Did people freak out over classic-era horror movies being morally degenerate too? Like, I know there was some controversy over Witchfinder General for example, but did it go all the way back to like, Dracula and Frankenstein?
It absolutely did. Both of those films came under controversy in their time, and it was just as ridiculous as the censorship that plagued movies in the ‘80s and beyond. I think the most infamous bit of controversy is that out of all the gruesome stuff that happens in Frankenstein, especially with the death of the little girl and everything, Universal had a big problem with one line in particular.
Right after Frankenstein proclaims “It’s alive! It’s alive!” he says “In the name of God, now I know how it feels to be God!” Universal had a big damn problem with that, so they forced the sound of a huge thunder strike over that moment so that you couldn’t hear what Frankenstein was saying. The line wasn’t restored until I think the 1990s.
There were also scenes in that film that were cut not by the studios, but by individual theaters. Many theaters in Massachusetts and New York, among others, physically cut out the scene where the Monster throws young Maria into the water, deeming that the scene was too horrific for any audience to bear witness to it.

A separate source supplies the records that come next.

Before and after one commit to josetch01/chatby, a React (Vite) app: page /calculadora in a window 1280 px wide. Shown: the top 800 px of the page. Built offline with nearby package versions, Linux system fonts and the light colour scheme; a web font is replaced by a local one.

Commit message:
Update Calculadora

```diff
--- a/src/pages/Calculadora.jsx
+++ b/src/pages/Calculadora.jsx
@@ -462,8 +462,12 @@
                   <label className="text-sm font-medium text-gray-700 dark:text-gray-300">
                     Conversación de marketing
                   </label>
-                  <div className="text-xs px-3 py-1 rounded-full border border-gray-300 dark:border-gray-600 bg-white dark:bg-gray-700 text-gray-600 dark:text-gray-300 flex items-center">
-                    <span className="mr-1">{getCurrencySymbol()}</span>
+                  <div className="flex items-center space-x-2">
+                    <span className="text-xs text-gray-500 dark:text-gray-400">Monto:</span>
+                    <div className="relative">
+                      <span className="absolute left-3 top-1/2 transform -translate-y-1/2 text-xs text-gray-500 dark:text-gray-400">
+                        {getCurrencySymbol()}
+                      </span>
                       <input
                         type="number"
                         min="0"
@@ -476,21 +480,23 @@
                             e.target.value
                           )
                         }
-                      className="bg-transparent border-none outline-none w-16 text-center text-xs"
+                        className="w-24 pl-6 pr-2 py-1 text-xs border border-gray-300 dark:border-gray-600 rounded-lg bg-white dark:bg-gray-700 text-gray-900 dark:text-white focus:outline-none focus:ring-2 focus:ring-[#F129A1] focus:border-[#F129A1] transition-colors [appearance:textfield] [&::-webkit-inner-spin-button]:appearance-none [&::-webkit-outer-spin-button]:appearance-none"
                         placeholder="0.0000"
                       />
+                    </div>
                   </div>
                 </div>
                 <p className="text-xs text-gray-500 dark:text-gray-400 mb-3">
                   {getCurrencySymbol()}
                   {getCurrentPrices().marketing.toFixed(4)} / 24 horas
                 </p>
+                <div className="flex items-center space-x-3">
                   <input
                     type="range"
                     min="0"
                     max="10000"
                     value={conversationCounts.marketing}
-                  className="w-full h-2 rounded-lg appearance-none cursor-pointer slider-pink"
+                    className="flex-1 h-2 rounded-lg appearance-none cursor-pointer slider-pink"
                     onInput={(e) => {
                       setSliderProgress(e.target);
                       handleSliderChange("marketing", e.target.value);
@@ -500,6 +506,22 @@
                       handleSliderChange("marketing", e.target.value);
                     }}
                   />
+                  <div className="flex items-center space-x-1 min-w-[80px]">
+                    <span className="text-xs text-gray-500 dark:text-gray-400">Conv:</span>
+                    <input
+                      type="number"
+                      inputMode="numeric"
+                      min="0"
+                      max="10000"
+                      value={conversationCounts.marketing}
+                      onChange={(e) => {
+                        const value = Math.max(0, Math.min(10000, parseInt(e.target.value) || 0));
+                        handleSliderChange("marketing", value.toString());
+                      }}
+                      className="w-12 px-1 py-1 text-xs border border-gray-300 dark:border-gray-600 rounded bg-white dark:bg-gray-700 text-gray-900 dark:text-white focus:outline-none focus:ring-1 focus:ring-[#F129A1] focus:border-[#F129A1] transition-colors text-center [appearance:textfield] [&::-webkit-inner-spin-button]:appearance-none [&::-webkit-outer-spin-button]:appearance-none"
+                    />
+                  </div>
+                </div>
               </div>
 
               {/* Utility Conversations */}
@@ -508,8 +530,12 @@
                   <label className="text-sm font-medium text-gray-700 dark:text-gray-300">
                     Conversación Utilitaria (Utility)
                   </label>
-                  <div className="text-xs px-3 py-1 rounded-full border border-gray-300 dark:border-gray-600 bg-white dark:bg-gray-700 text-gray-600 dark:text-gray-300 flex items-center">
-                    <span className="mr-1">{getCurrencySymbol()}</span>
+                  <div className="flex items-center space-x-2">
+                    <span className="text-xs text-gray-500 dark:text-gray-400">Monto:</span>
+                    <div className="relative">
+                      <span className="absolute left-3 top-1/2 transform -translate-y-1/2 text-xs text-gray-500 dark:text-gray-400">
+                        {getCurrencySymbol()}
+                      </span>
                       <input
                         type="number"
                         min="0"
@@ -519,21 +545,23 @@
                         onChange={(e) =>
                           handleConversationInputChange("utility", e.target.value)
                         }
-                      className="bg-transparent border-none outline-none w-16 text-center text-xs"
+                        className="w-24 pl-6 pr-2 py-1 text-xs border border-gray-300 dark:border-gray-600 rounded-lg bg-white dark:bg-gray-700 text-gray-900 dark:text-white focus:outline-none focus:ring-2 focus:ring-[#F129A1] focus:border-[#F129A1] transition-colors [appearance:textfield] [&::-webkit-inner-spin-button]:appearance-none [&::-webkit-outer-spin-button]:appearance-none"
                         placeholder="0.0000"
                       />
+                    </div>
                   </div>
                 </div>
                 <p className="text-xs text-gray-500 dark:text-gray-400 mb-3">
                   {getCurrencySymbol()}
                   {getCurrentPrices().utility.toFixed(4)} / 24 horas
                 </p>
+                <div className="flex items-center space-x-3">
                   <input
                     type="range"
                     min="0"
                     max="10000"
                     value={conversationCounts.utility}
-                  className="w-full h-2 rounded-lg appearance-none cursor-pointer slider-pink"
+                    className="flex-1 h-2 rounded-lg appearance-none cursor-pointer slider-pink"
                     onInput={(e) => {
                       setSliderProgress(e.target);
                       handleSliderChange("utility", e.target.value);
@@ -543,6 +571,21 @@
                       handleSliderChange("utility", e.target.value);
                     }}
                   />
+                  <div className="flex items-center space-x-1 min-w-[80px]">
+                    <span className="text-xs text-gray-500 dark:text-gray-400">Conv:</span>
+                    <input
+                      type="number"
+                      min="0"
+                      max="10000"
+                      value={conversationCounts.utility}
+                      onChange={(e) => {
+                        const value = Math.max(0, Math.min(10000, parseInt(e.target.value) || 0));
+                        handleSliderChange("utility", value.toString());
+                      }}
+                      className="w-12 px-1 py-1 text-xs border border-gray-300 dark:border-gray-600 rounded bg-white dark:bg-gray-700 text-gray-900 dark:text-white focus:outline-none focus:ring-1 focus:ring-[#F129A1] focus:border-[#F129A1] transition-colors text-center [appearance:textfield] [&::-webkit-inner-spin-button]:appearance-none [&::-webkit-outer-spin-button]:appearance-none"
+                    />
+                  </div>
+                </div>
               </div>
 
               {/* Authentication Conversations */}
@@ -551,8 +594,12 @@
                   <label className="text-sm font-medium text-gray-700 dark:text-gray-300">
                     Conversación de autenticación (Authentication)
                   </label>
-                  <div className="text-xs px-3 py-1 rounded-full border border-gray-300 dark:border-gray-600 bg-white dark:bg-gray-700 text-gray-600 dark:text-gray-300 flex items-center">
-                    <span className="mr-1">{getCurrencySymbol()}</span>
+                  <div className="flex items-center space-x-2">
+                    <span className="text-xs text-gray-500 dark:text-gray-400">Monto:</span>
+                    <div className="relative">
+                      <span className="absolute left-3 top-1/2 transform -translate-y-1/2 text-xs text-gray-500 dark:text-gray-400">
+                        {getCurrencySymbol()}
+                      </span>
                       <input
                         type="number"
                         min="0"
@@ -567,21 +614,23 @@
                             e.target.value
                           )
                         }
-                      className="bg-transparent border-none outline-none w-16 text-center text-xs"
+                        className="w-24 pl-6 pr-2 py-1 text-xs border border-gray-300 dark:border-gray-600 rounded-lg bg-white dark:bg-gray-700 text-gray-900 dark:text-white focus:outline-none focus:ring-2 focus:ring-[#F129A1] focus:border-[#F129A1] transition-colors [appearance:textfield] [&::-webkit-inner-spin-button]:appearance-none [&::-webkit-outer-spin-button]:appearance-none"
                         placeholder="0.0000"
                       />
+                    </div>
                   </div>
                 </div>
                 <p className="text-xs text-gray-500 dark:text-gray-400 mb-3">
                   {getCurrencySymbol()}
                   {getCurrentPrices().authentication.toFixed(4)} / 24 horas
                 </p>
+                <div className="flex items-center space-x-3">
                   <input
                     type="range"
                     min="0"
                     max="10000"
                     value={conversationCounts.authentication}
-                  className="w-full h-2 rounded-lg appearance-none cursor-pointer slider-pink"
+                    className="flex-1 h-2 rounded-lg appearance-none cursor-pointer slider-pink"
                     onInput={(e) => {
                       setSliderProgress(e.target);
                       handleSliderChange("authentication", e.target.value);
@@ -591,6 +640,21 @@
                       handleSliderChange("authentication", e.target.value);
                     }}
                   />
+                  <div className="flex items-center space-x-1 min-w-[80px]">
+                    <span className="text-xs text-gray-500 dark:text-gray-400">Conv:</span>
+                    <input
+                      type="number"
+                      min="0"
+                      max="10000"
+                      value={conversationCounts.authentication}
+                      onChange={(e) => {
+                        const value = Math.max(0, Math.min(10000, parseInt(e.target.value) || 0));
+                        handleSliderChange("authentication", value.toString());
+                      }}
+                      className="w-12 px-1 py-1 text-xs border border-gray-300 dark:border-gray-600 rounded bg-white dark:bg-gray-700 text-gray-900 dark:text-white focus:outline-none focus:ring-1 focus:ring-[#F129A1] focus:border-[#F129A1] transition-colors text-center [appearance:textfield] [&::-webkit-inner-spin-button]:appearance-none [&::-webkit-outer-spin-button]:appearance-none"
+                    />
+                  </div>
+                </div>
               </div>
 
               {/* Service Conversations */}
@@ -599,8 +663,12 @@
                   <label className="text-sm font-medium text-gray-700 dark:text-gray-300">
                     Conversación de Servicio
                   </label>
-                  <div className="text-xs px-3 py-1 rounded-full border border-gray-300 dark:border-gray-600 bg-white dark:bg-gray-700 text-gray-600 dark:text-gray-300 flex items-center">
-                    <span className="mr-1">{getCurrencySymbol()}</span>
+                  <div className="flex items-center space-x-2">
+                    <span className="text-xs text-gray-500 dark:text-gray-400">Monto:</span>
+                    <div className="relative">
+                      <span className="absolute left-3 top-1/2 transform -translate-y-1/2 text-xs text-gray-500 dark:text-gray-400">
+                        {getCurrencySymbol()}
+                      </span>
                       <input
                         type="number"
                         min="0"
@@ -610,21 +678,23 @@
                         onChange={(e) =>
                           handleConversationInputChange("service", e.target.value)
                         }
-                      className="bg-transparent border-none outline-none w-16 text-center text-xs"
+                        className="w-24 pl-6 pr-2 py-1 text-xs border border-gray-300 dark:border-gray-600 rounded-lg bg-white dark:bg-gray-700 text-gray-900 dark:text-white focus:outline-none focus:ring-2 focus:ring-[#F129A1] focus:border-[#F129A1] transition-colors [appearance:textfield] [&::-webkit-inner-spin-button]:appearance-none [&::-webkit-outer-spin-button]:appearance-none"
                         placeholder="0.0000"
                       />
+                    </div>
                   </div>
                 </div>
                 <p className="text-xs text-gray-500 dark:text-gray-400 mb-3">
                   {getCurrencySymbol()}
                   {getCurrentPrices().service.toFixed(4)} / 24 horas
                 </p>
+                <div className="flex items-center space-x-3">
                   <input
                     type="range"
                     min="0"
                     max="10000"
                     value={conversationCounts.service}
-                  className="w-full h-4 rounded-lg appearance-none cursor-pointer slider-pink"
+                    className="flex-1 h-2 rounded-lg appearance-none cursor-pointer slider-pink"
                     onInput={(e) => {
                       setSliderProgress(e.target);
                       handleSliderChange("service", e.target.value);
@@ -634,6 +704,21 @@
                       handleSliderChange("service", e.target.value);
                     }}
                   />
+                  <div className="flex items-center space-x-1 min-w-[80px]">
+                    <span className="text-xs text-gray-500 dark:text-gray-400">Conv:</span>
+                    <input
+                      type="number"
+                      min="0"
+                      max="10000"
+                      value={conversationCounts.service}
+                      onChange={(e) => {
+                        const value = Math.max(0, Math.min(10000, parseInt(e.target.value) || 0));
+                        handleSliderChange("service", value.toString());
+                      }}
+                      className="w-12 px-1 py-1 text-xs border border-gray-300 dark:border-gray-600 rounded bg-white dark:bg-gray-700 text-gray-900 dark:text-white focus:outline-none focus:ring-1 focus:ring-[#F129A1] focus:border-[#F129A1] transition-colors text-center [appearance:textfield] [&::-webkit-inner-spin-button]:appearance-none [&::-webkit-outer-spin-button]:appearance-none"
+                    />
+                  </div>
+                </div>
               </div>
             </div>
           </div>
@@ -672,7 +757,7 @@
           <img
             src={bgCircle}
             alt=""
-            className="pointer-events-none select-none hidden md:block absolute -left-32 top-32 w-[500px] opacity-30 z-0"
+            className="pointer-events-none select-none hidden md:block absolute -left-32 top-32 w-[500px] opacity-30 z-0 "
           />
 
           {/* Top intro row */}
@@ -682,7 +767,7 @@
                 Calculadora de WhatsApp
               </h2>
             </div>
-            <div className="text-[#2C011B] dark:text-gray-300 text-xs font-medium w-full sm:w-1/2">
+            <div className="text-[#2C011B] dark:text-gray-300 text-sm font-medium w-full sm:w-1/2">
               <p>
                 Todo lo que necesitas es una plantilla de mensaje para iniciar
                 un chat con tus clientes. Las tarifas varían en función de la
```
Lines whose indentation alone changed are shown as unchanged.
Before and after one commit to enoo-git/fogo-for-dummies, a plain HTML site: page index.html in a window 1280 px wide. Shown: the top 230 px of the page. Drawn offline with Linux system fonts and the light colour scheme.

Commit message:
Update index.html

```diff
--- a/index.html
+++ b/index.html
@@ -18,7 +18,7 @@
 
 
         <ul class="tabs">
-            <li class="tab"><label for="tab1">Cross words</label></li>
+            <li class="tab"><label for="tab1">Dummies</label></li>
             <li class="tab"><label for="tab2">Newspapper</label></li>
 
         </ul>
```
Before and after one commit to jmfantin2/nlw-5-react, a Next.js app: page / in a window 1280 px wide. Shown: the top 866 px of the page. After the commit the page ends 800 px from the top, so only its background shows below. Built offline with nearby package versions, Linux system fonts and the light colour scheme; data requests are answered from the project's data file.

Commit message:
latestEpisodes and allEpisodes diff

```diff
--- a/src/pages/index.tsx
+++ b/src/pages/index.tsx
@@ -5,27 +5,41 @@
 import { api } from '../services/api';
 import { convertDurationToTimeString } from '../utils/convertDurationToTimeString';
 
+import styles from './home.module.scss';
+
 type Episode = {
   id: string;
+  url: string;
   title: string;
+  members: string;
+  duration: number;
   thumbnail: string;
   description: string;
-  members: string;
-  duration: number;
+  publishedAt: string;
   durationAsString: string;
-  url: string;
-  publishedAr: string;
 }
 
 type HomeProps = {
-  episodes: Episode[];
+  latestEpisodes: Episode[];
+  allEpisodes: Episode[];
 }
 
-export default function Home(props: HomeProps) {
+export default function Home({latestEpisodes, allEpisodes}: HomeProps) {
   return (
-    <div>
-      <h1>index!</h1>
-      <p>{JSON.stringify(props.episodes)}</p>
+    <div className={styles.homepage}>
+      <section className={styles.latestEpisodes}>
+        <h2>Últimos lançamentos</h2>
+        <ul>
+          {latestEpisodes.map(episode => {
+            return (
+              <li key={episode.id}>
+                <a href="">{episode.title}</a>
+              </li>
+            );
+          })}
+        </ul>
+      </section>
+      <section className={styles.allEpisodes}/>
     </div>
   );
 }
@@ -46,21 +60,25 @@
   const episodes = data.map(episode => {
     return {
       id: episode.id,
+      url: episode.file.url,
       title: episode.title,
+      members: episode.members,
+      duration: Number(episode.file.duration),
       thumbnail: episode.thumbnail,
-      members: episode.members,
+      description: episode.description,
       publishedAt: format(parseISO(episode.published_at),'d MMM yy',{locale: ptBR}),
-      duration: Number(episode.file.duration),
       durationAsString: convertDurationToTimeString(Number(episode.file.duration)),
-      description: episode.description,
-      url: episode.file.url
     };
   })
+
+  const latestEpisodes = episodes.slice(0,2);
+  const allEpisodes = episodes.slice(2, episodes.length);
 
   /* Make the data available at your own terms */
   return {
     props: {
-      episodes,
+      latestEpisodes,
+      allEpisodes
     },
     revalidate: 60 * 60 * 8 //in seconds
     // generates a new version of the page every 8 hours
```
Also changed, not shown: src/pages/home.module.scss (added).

Kansas (the whole state, apparently) banned 32 scenes from Frankenstein, bringing the running time down to less than half.
As for Dracula, there was an original epilogue where Van Helsing says “remember, there are such things as vampires” that was completely cut out because they were afraid that religious groups would think the film was encouraging occult practices, belief in the supernatural, and even Satanism. Mind you, that’s not the reaction of evangelical religious groups.
That was the reaction of the studio, aiming to please those groups before they could even have a chance to be offended.